Acoustic quieting of surface combatants is only modestly important, as they have other signatures which are much harder to conceal.Report

6. Lyle says:

On number bases we actually use several in everyday life, 10, 12/24 (clocks some english measurements) 60 (clocks) 360(degrees in a circle) apparently a lot of the non base 10 systems come from Babylon. I suspect in the future bases will be based on some power of 2.
Likley 16 as introduced with the IBM 360 system, and now on PCs, since that is the definition of a byte. 2**8.Report

7. aaron david says:

By the way @oscar-gordon it was me who put in the piece about Dozenal counting, not Aaron W.Report

8. dragonfrog says:

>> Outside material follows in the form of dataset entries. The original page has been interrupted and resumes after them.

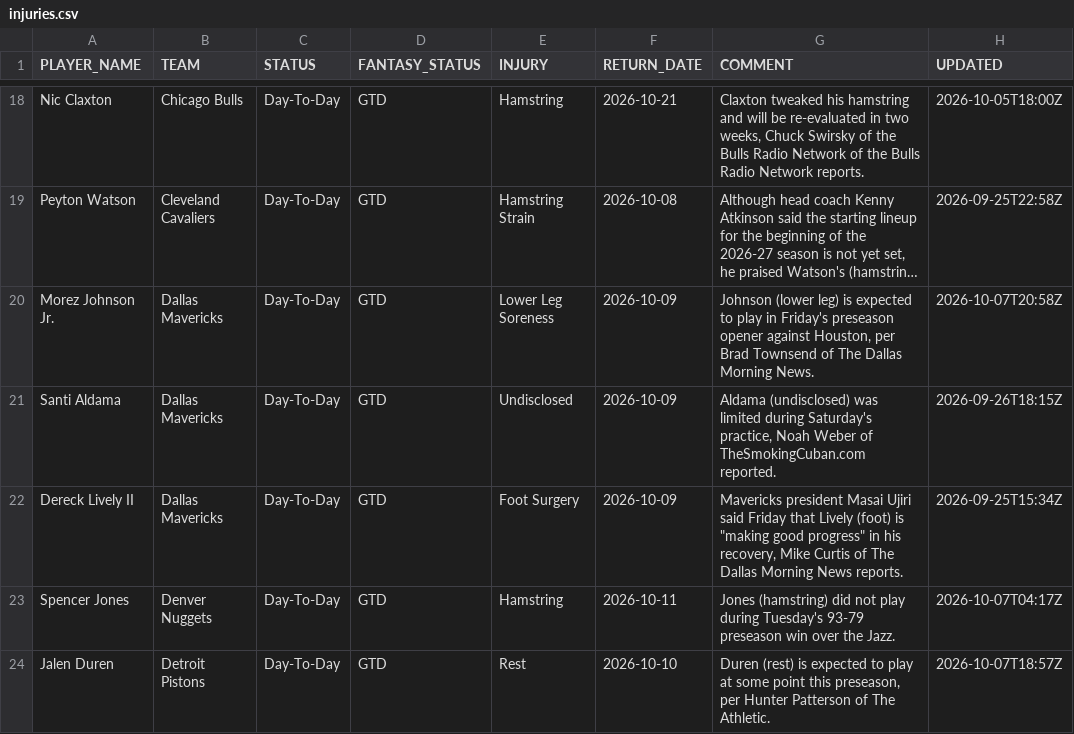
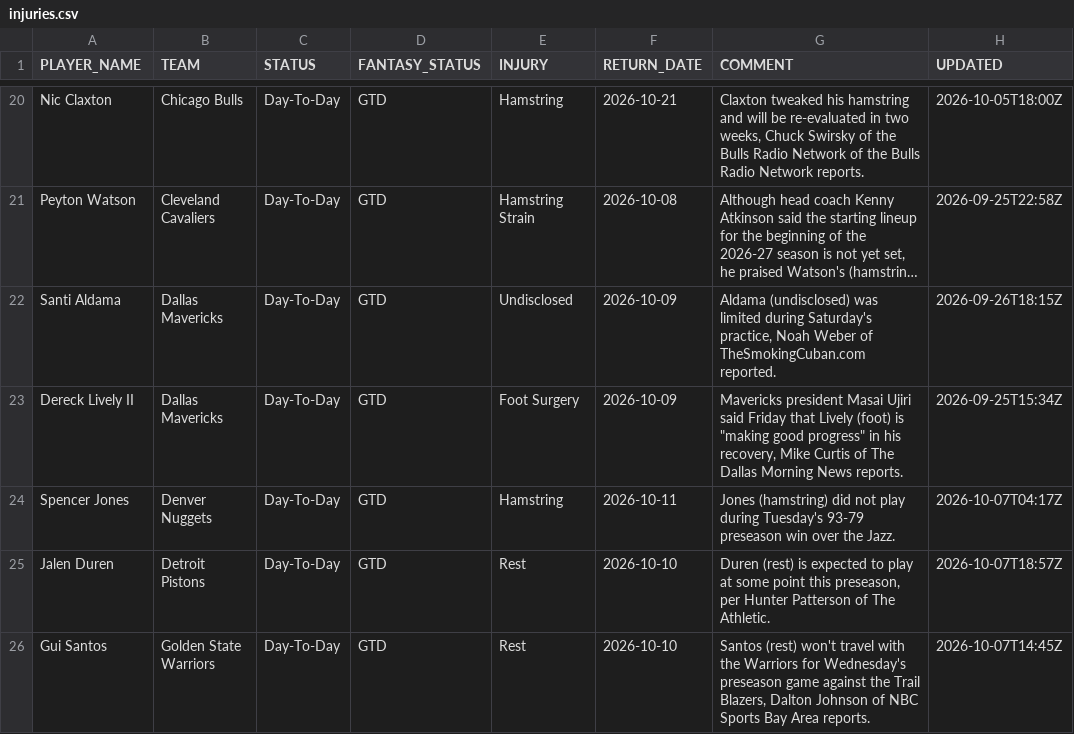
Before and after one commit to RoiGreen/nba-fantasy-draft, a CSV file: nba_2026_27/injuries.csv, drawn as a sheet; only a part is shown, gaps mark what is left out; the shorter side is filled out with more unchanged rows; long unchanged cells end in …; removed rows and columns are numbered as before the commit, all else as after; the diff covers the shown part only; the diff names each change by its address in the sheet, - before the commit and + after, or states it on an @@ line.

```diff
--- a/nba_2026_27/injuries.csv
+++ b/nba_2026_27/injuries.csv
-row 20: Morez Johnson Jr. | Dallas Mavericks | Day-To-Day | GTD | Lower Leg Soreness | 2026-10-09 | Johnson (lower leg) is expected to play in Friday's preseason opener against Houston, per Brad Townsend of The Dallas Morning News. | 2026-10-07T20:58Z
```
Also changed, not shown: 3 added rows, 5 removed rows and 6 edited cells elsewhere in this file, 3 other files.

I believe the higher state of consciousness was already established in the 1990s by Dr Josh Wink.Report